*Exercise prompt:* Check each line of the listing for the string "lương", then state how many lines have it. Only the number is wanted.

╭─ Data shown

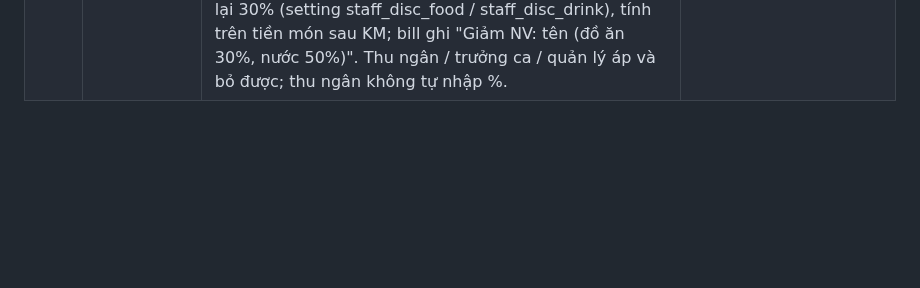
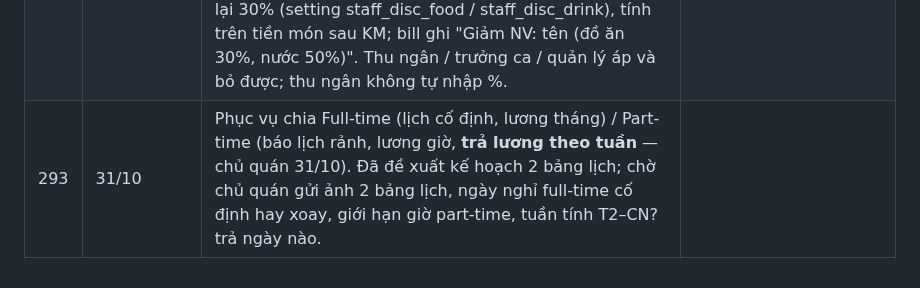
Before and after one commit to trinh240887-maker/C-u-Long-Tr-n, a Markdown page: memory/projects/quanly-quyet-dinh.md, the part around the change. GitHub-like rendering; blank space fills up the shorter version.

Commit message:
Bộ nhớ: part-time trả lương theo tuần
Co-Authored-By: Claude Opus 5.5 <noreply@anthropic.com>
Claude-Session: https://claude.ai/code/session_01W9QC7mehTqo59y8PRGU83u

```diff
--- a/memory/projects/quanly-quyet-dinh.md
+++ b/memory/projects/quanly-quyet-dinh.md
@@ -296,3 +296,4 @@ Mỗi dòng là một điều chủ quán đã chốt (hoặc Claude đề xuấ
 | 290 | 31/10 | Thu ngân quy đổi được (chủ quán): tab Mua hàng → ⚖ Quy đổi mở cho thu ngân (isCashier); convert dòng bill, unconverted, unit-aliases, recipe-use: thu ngân + quản lý + chủ (`convOk`). Sửa đơn vị / hệ số / "không cần quy đổi" của nguyên liệu qua `/api/purchases/conv/ingredients/:id` (chỉ 3 trường quy đổi, không đổi tên / giá…; không cần quyền mục Kho). Kho → Quy đổi vẫn quản lý. |
 | 291 | 31/10 | Giảm giá riêng từng bill (chủ quán): CHỈ quản lý / chủ (real_role). `table_sessions.manual_disc` JSON {type percent|amount, value, reason bắt buộc, by}; tính sau khuyến mãi, hiện như 1 dòng bill_promos (promo_id 'manual') nên in bill / thanh toán / snapshot tự đúng. Nút ✂ Giảm giá bill ở màn order (bỏ / sửa được). Quản lý giảm → báo chủ. Chờ chốt: bill nhân viên tự order (30% đồ ăn, 50% nước). |
 | 292 | 31/10 | Giảm giá nhân viên (chủ quán): nhân viên order như thường, ra quầy thu ngân bấm "👤 Giảm giá nhân viên" chọn tên (`/api/staff/names`) → manual_disc type staff: món nước (trạm Bar / Pha chế hoặc nhóm cà phê, trà, nước khác, bia… — không tính nước lẩu) giảm 50%, còn lại 30% (setting staff_disc_food / staff_disc_drink), tính trên tiền món sau KM; bill ghi "Giảm NV: tên (đồ ăn 30%, nước 50%)". Thu ngân / trưởng ca / quản lý áp và bỏ được; thu ngân không tự nhập %. |
+| 293 | 31/10 | Phục vụ chia Full-time (lịch cố định, lương tháng) / Part-time (báo lịch rảnh, lương giờ, **trả lương theo tuần** — chủ quán 31/10). Đã đề xuất kế hoạch 2 bảng lịch; chờ chủ quán gửi ảnh 2 bảng lịch, ngày nghỉ full-time cố định hay xoay, giới hạn giờ part-time, tuần tính T2–CN? trả ngày nào. |
```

╰─

*Written answer:* 2